EXERCISE BRIEF:
Every record below, from first to last, should be copied exactly; leave the pictures out.

Start of DATA FOR ANALYSIS

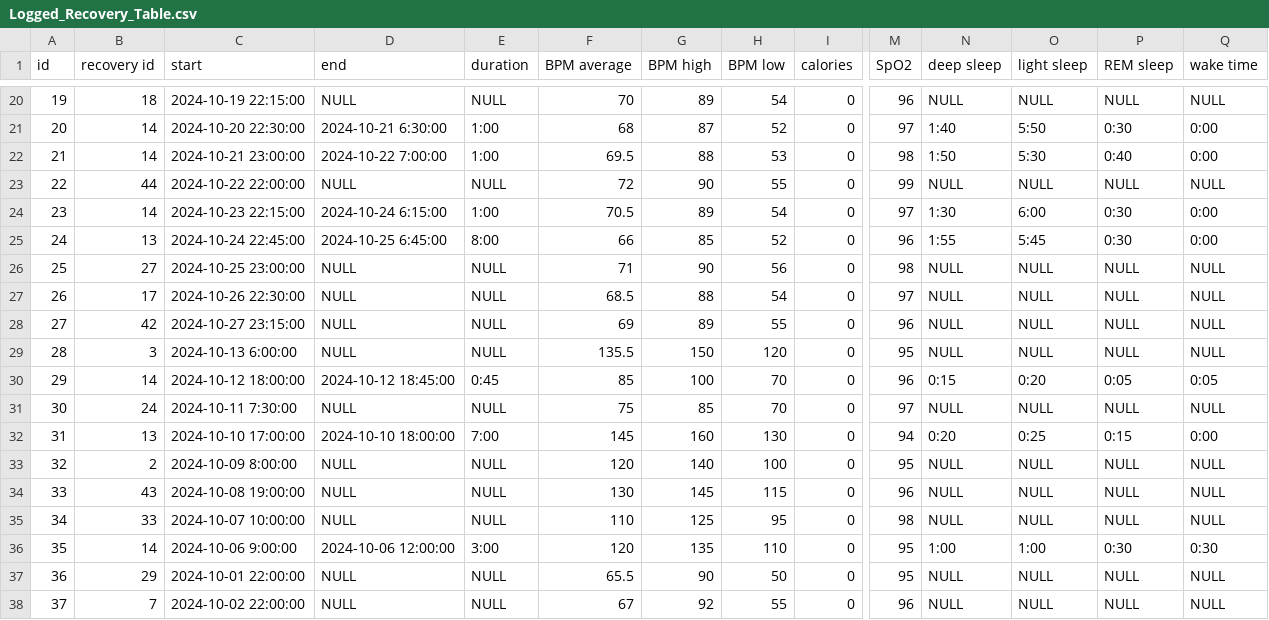
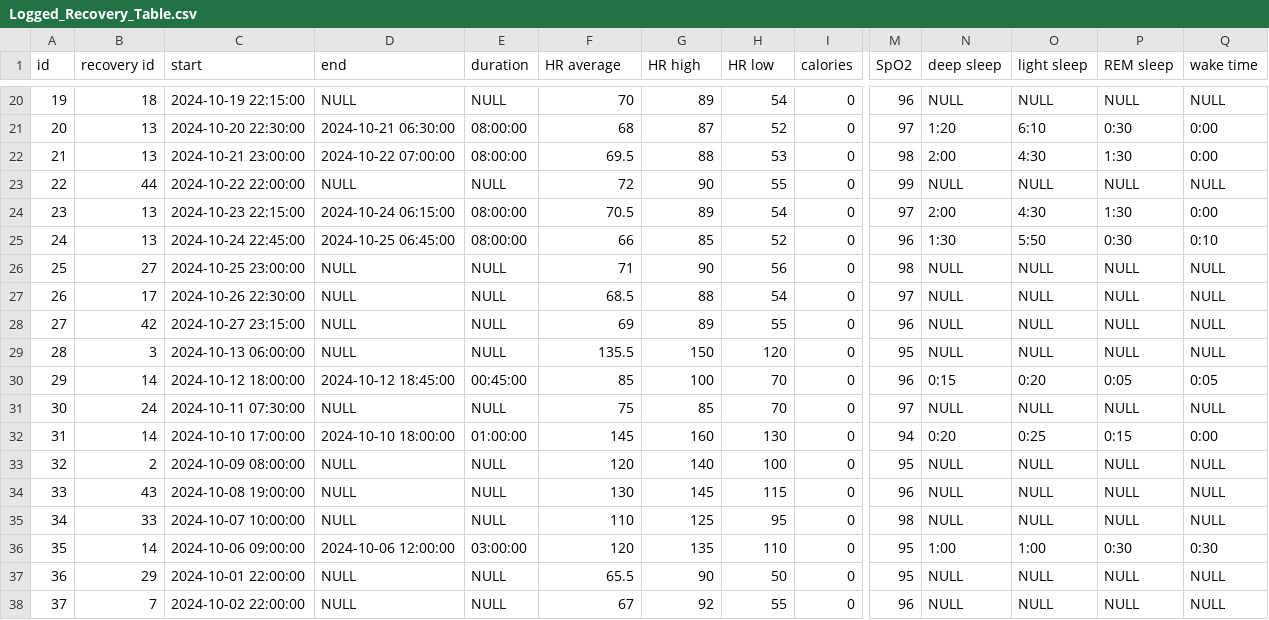
Before and after one commit to telesznicole/Flexi-Flow, a CSV file: Logged_Recovery_Table.csv, drawn as a sheet; only a part is shown, gaps mark what is left out; the diff covers the shown part only; the diff names each change by its address in the sheet, - before the commit and + after, or states it on an @@ line.

Commit message:
Update Logged_Recovery_Table.csv
updated formatting of DATETIME entries, edited column titles

```diff
--- a/Logged_Recovery_Table.csv
+++ b/Logged_Recovery_Table.csv
-F1: BPM average
+F1: HR average
-G1: BPM high
+G1: HR high
-H1: BPM low
+H1: HR low
-B21:B22 (recovery id): 14
+B21:B22 (recovery id): 13
-D21 (end): 2024-10-21 6:30:00
+D21 (end): 2024-10-21 06:30:00
-E21:E22 (duration): 1:00
+E21:E22 (duration): 08:00:00
-N21 (deep sleep): 1:40
+N21 (deep sleep): 1:20
-O21 (light sleep): 5:50
+O21 (light sleep): 6:10
-D22 (end): 2024-10-22 7:00:00
+D22 (end): 2024-10-22 07:00:00
-N22 (deep sleep): 1:50
+N22 (deep sleep): 2:00
-O22 (light sleep): 5:30
+O22 (light sleep): 4:30
-P22 (REM sleep): 0:40
+P22 (REM sleep): 1:30
-B24 (recovery id): 14
+B24 (recovery id): 13
-D24 (end): 2024-10-24 6:15:00
+D24 (end): 2024-10-24 06:15:00
-E24 (duration): 1:00
+E24 (duration): 08:00:00
-N24 (deep sleep): 1:30
+N24 (deep sleep): 2:00
-O24 (light sleep): 6:00
+O24 (light sleep): 4:30
-P24 (REM sleep): 0:30
+P24 (REM sleep): 1:30
-D25 (end): 2024-10-25 6:45:00
+D25 (end): 2024-10-25 06:45:00
-E25 (duration): 8:00
+E25 (duration): 08:00:00
-N25 (deep sleep): 1:55
+N25 (deep sleep): 1:30
-O25 (light sleep): 5:45
+O25 (light sleep): 5:50
-Q25 (wake time): 0:00
+Q25 (wake time): 0:10
-C29 (start): 2024-10-13 6:00:00
+C29 (start): 2024-10-13 06:00:00
-E30 (duration): 0:45
+E30 (duration): 00:45:00
-C31 (start): 2024-10-11 7:30:00
+C31 (start): 2024-10-11 07:30:00
-B32 (recovery id): 13
+B32 (recovery id): 14
-E32 (duration): 7:00
+E32 (duration): 01:00:00
-C33 (start): 2024-10-09 8:00:00
+C33 (start): 2024-10-09 08:00:00
-C36 (start): 2024-10-06 9:00:00
+C36 (start): 2024-10-06 09:00:00
-E36 (duration): 3:00
+E36 (duration): 03:00:00
```
Also changed, not shown: 147 edited cells elsewhere in this file.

End of DATA FOR ANALYSIS

RESPONSE AREA:
Before and after one commit to telesznicole/Flexi-Flow, a CSV file: Logged_Recovery_Table.csv, drawn as a sheet; only a part is shown, gaps mark what is left out; the diff covers the shown part only; the diff names each change by its address in the sheet, - before the commit and + after, or states it on an @@ line.

Commit message:
Update Logged_Recovery_Table.csv
updated formatting of DATETIME entries, edited column titles

```diff
--- a/Logged_Recovery_Table.csv
+++ b/Logged_Recovery_Table.csv
-F1: BPM average
+F1: HR average
-G1: BPM high
+G1: HR high
-H1: BPM low
+H1: HR low
-B21:B22 (recovery id): 14
+B21:B22 (recovery id): 13
-D21 (end): 2024-10-21 6:30:00
+D21 (end): 2024-10-21 06:30:00
-E21:E22 (duration): 1:00
+E21:E22 (duration): 08:00:00
-N21 (deep sleep): 1:40
+N21 (deep sleep): 1:20
-O21 (light sleep): 5:50
+O21 (light sleep): 6:10
-D22 (end): 2024-10-22 7:00:00
+D22 (end): 2024-10-22 07:00:00
-N22 (deep sleep): 1:50
+N22 (deep sleep): 2:00
-O22 (light sleep): 5:30
+O22 (light sleep): 4:30
-P22 (REM sleep): 0:40
+P22 (REM sleep): 1:30
-B24 (recovery id): 14
+B24 (recovery id): 13
-D24 (end): 2024-10-24 6:15:00
+D24 (end): 2024-10-24 06:15:00
-E24 (duration): 1:00
+E24 (duration): 08:00:00
-N24 (deep sleep): 1:30
+N24 (deep sleep): 2:00
-O24 (light sleep): 6:00
+O24 (light sleep): 4:30
-P24 (REM sleep): 0:30
+P24 (REM sleep): 1:30
-D25 (end): 2024-10-25 6:45:00
+D25 (end): 2024-10-25 06:45:00
-E25 (duration): 8:00
+E25 (duration): 08:00:00
-N25 (deep sleep): 1:55
+N25 (deep sleep): 1:30
-O25 (light sleep): 5:45
+O25 (light sleep): 5:50
-Q25 (wake time): 0:00
+Q25 (wake time): 0:10
-C29 (start): 2024-10-13 6:00:00
+C29 (start): 2024-10-13 06:00:00
-E30 (duration): 0:45
+E30 (duration): 00:45:00
-C31 (start): 2024-10-11 7:30:00
+C31 (start): 2024-10-11 07:30:00
-B32 (recovery id): 13
+B32 (recovery id): 14
-E32 (duration): 7:00
+E32 (duration): 01:00:00
-C33 (start): 2024-10-09 8:00:00
+C33 (start): 2024-10-09 08:00:00
-C36 (start): 2024-10-06 9:00:00
+C36 (start): 2024-10-06 09:00:00
-E36 (duration): 3:00
+E36 (duration): 03:00:00
```
Also changed, not shown: 147 edited cells elsewhere in this file.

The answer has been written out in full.